- [What the task requires]: Which lines in the data below contain the string "with"? Show each one.

- [Data to use]:
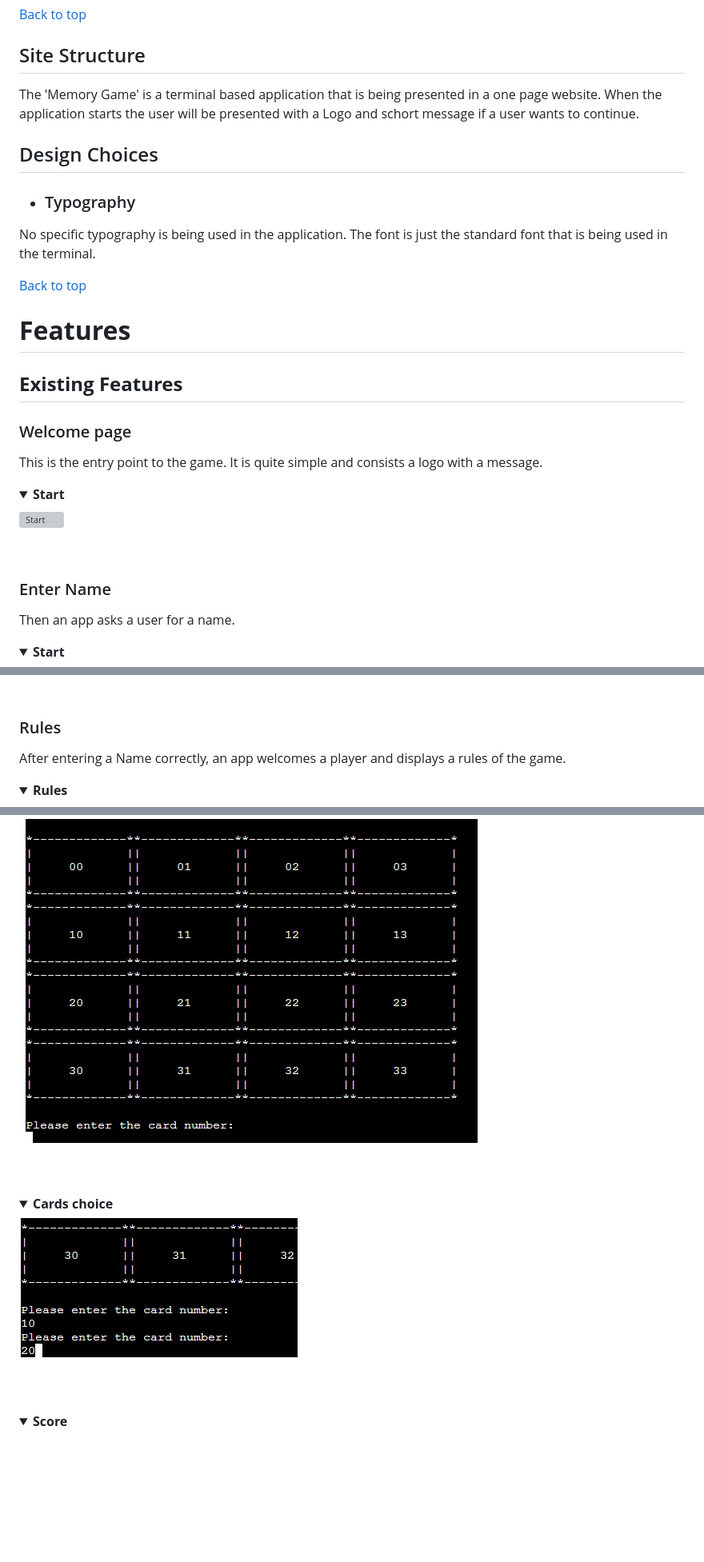
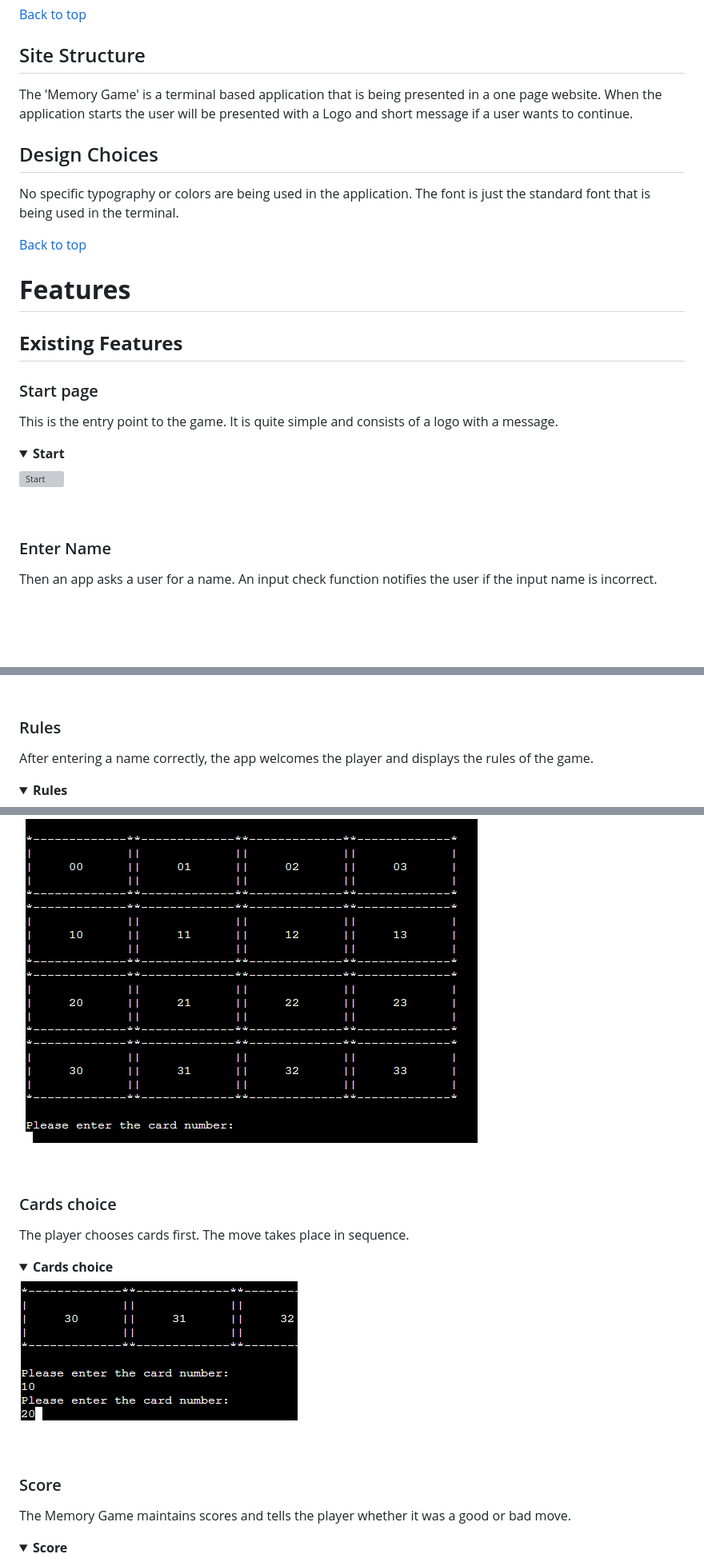
Before and after one commit to KseniaSOS/memory_game, a Markdown page: README.md, 3 parts joined by grey strips. Shown at 80% size. Rendered like a GitHub page; folded sections open; blank space fills up the shorter version; grey boxes are pictures that could not be loaded.

```diff
--- a/README.md
+++ b/README.md
@@ -60,20 +60,20 @@ The flow chart for this application was made with the online service Lucid App.
 
 ## Site Structure
 
-The 'Memory Game' is a terminal based application that is being presented in a one page website. When the application starts the user will be presented with a Logo and schort message if a user wants to continue.
+The 'Memory Game' is a terminal based application that is being presented in a one page website. When the application starts the user will be presented with a Logo and short message if a user wants to continue.
 
 ## Design Choices
 
-* ### Typography
-No specific typography is being used in the application. The font is just the standard font that is being used in the terminal.
+No specific typography or colors are being used in the application. The font is just the standard font that is being used in the terminal.
 
 [Back to top](<#table-of-content>)
 
 # **Features**
 ## **Existing Features**
 
-### Welcome page
-This is the entry point to the game. It is quite simple and consists a logo with a message.
+### Start page
+
+This is the entry point to the game. It is quite simple and consists of a logo with a message.
 
 <details><summary><b>Start</b></summary>
 
@@ -82,7 +82,6 @@ This is the entry point to the game. It is quite simple and consists a logo with
 </details><br/>
 
 ### Enter Name
-Then an app asks a user for a name.
 
-<details><summary><b>Start</b></summary>
+Then an app asks a user for a name. An input check function notifies the user if the input name is incorrect.
 
@@ -91,7 +92,8 @@ Then an app asks a user for a name.
 </details><br/>
 
 ### Rules
-After entering a Name correctly, an app welcomes a player and displays a rules of the game.
+
+After entering a name correctly, the app welcomes the player and displays the rules of the game.
 
 <details><summary><b>Rules</b></summary>
 
@@ -109,15 +111,19 @@ After entering a Name correctly, an app welcomes a player and displays a rules o
 
 </details><br/>
 
-###
+### Cards choice
+
+The player chooses cards first. The move takes place in sequence.
 <details><summary><b>Cards choice</b></summary>
 
 ![Cards choice](/assets/readme-images/card_choice.png)
 
 </details><br/>
 
+### Score
 
-###
+The Memory Game maintains scores and tells the player whether it was a good or bad move.
+
 <details><summary><b>Score</b></summary>
 
 ![Score](/assets/readme-images/player_successful.png)
```
Also changed, not shown: other parts of README.md (+60 -30 lines).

- [Task result]:
@@ -60,20 +60,20 @@ The flow chart for this application was made with the online service Lucid App.
-The 'Memory Game' is a terminal based application that is being presented in a one page website. When the application starts the user will be presented with a Logo and schort message if a user wants to continue.
+The 'Memory Game' is a terminal based application that is being presented in a one page website. When the application starts the user will be presented with a Logo and short message if a user wants to continue.
-This is the entry point to the game. It is quite simple and consists a logo with a message.
+This is the entry point to the game. It is quite simple and consists of a logo with a message.
@@ -82,7 +82,6 @@ This is the entry point to the game. It is quite simple and consists a logo with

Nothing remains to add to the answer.